Mediterranean Origins Likely
A search of maps of the Mediterranean reveals no Zarazota. There is a city Zaragoza in Spain, called Saraqustah during the Arab presence there, an interpretation of the original name CaesarAugusta when founded by the Roman emperor Augustus. So the “Sara” in Sarasota may have come from “Caesar” like the word “Czar.” Zarazota could be another Spanish-Arabic name commemorating another Caesar, but unlike “Zaragoza” there are no names of other Roman emperors likely to have become pronounced “azota.”
There are cities originally named Zara in Turkey, Iran, and Albania, which may refer to a fortress or palace, originating in the Iranian “thraya-“ (to protect). So the explorers may have known a Mediterranean Zarazota named for a fort or palace. It is conceivable that De Soto or his officers had in mind a ”Zara Soto” (Fort de Soto), but the deSoto family name itself refers to one of many towns named Soto from the Spanish “soto” (thicket or grove) from Latin “saltus” (pasture land with forest). So any Mediterranean fort or palace in a grove or a town named Soto, may have been called Zarazota, Zara Soto, or even Sara de Soto.
A Modest Proposal of Humorous Alternative Derivations
Less likely origins of the name can be derived from phrases in other languages suggesting special circumstances, but at present these are without historical basis. To provoke an indignant scholarly breakthrough, therefore, these alternative derivations of the name are offered from the languages of foreign sailors, some of whom apparently visited before the expeditions of de Leon, de Narvaez, and de Soto, and may have accompanied them here or in Columbia, because sailing ships often picked up sailors from diverse regions to replace crewmembers. They may have recorded impressions of native names, or invented their own, or they may have been asked for a local name.
A Turkish guide accompanying de Soto, for example, when asked the name of the wilderness before them, might have responded “Sora Soto!” (“Ask de Soto!”), written down as Zarazote for all posterity.
A Basque sailor may have rhapsodized that the area was “Zare zati!” (part of art), but if asked very rudely, he might have responded “Zara zata!” (thou nightjar), or perhaps even “Zara zetu!” (thou hast begot other sons).
An Italian settler might have asked for a map notation “Saro sita” (I will be located) here. If the mapmaker was Latvian, the name may have lingered from a mere notation to correct the sketch of the Braden River “Zaru soti” (branches colored in).
A Czech sailor who had seen hurricane damage here may have mentioned “Sari suti” (September rubble). A Maltese sailor may have felt that the area “Saru seta” (could become) something, or a Slovenian sailor may have been impressed that this was a place of “Zore zoto” (the dawn of a new era) or perhaps no more than “Zaru soti” (grilled peat).

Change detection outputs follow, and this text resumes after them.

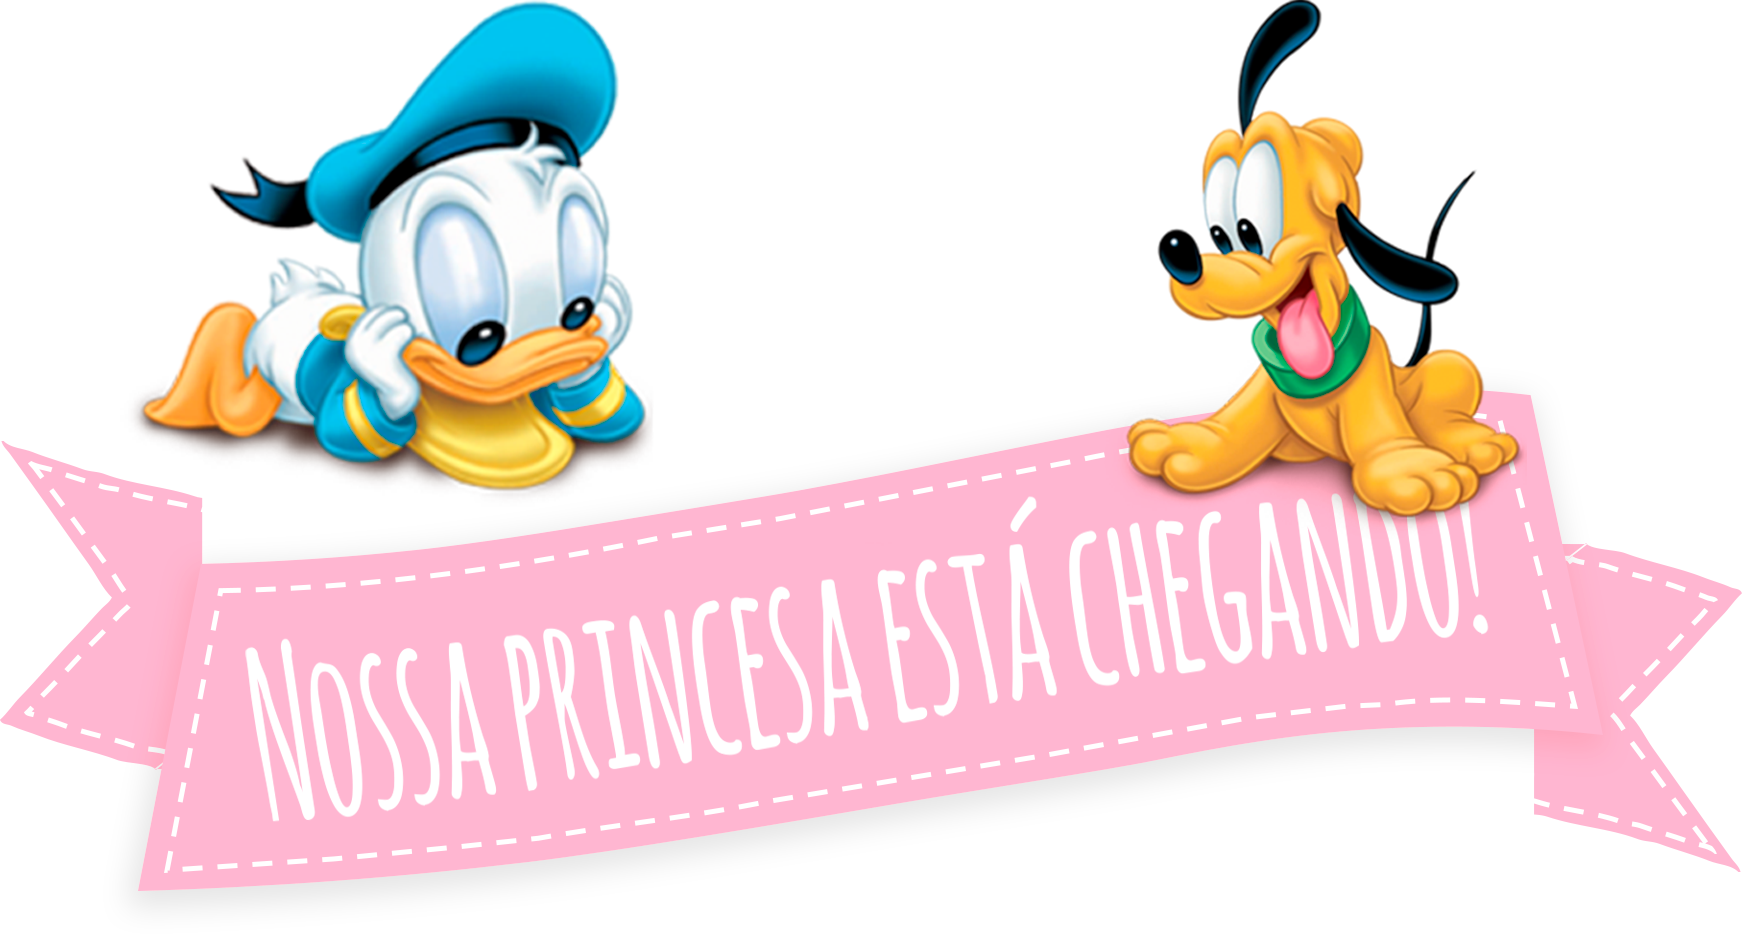
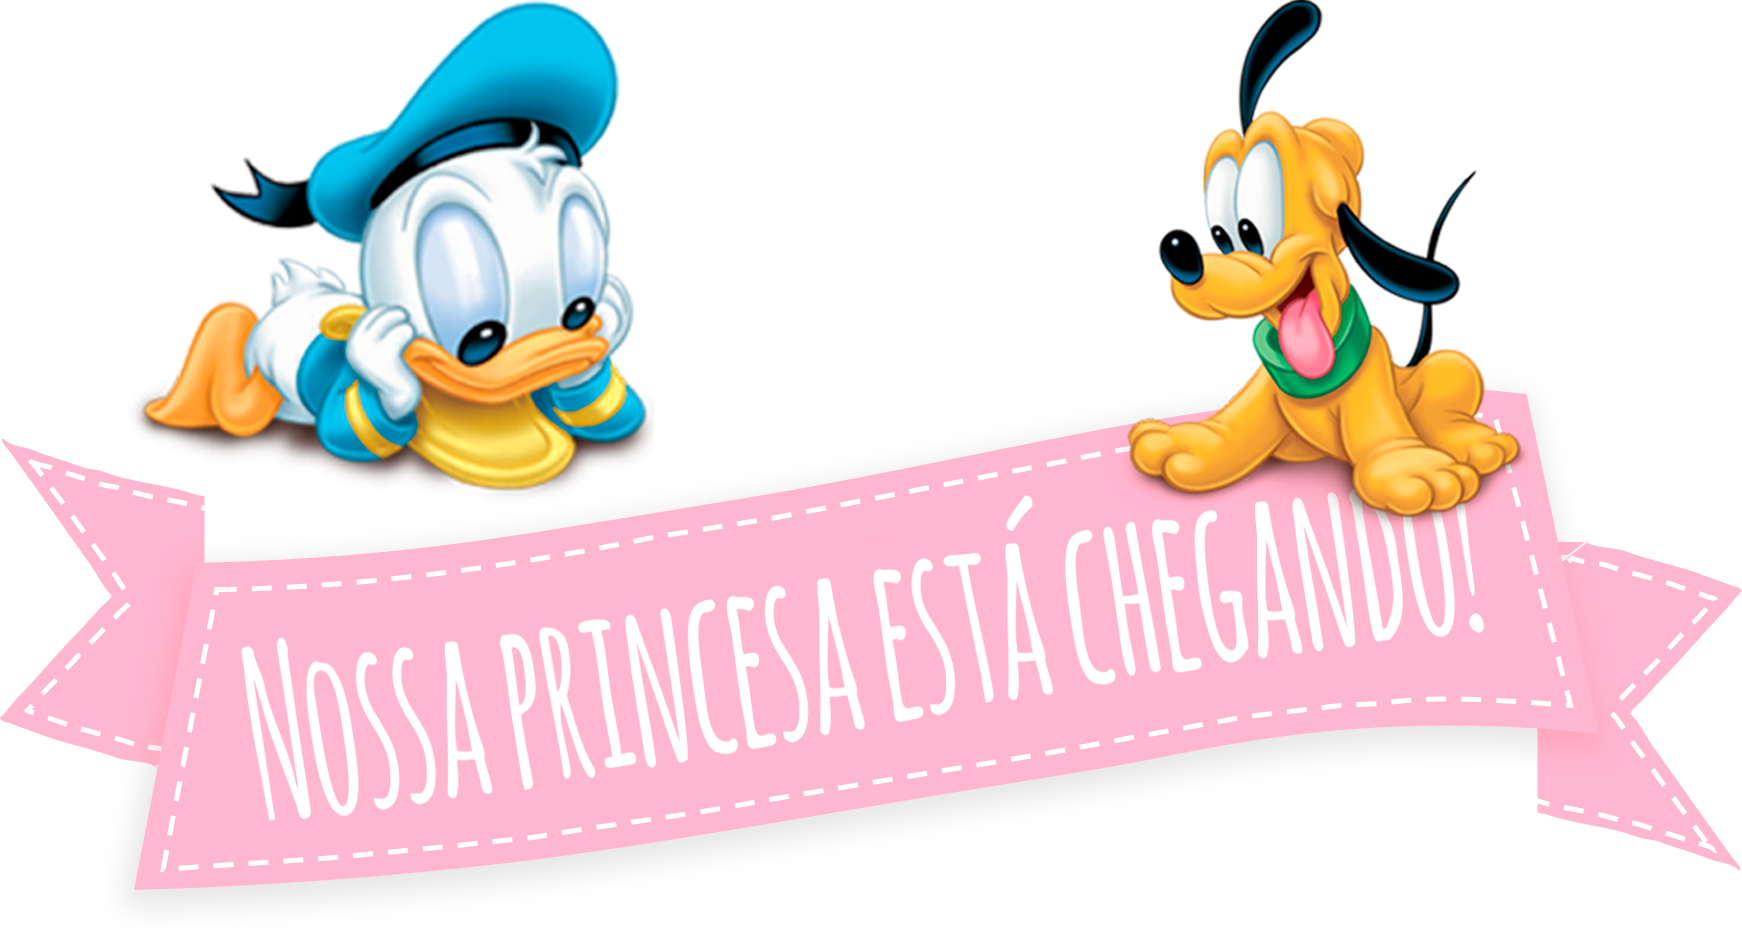
Ajuste de dimensoes

diff --git a/css/main.css b/css/main.css
@@ -18,11 +18,7 @@ body{
     z-index:-1;
 
 }
-#pluto {
-    width: 25%;
-    position: absolute;
-    top: 5px;
-}
+
 #itens {
     display: flex;
     background-color: #f6f6f6;
@@ -57,18 +53,14 @@ body{
     }
   }
 
-  @media screen and (min-width:10px){
-    #pluto {
-        width: 140px;
+@media screen and (min-width:10px){
 
-    }
     #faixa {
-        width: 482.8;
-        left: 1.38px;
-
+        width: 443.8;
+        
     }
     #itens{
-        width: 370px;
+        width: 340px;
         height: 1200px;
         top: 10%;
     }
@@ -101,13 +93,8 @@ body{
     }
 }
 @media screen and (min-width:500px){
-    #pluto {
-        width: 185px;
-        right: 60px;
-    }
     #faixa {
         width: 588.52;
-        left: 1.5px;
 
     }
     #itens{
@@ -144,13 +131,8 @@ body{
     }
 }
 @media screen and (min-width:768px){
-    #pluto {
-        width: 255px;
-        left: 62%;
-    }
     #faixa {
         width: 980.29;
-        left: 2.14px;
     }
     #itens{
         width: 750px;
@@ -183,13 +165,8 @@ body{
     }
 }
 @media screen and (min-width:1300px){
-    #pluto {
-        width: 275px;
-        left: 59%;
-    }
     #faixa {
         width: 1176.35;
-        left: 2.2px;
 
     }
     #itens{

An Albanian sailor may have referred to a hut where he had dallied on shore and “Zuri zute” (got caught) or even “Zuri zati!” (the roof fell down). An Indonesian botanist pursued by Calusas may have bemoaned a “Saru sita” (Cypress confiscation).
A Finnish sailor may have noted a place of “Suru sota” (mourning of war), or may have mentioned a wild sailor story here as a “Suru satu” (a sad fairy tale).
We may find that Zarazota was just another subtropical lowland recalled by the Spanish explorers, or we may be fortunate in being freed from history, to use our imaginations. Please note that these translations are provided by an online translation utility, and do not yet reflect scholarly consensus. Linguists, historians, researchers of historic Mediterranean place names and the Spanish colonial archives, and even native speakers of these and other languages are encouraged to object and offer further insights.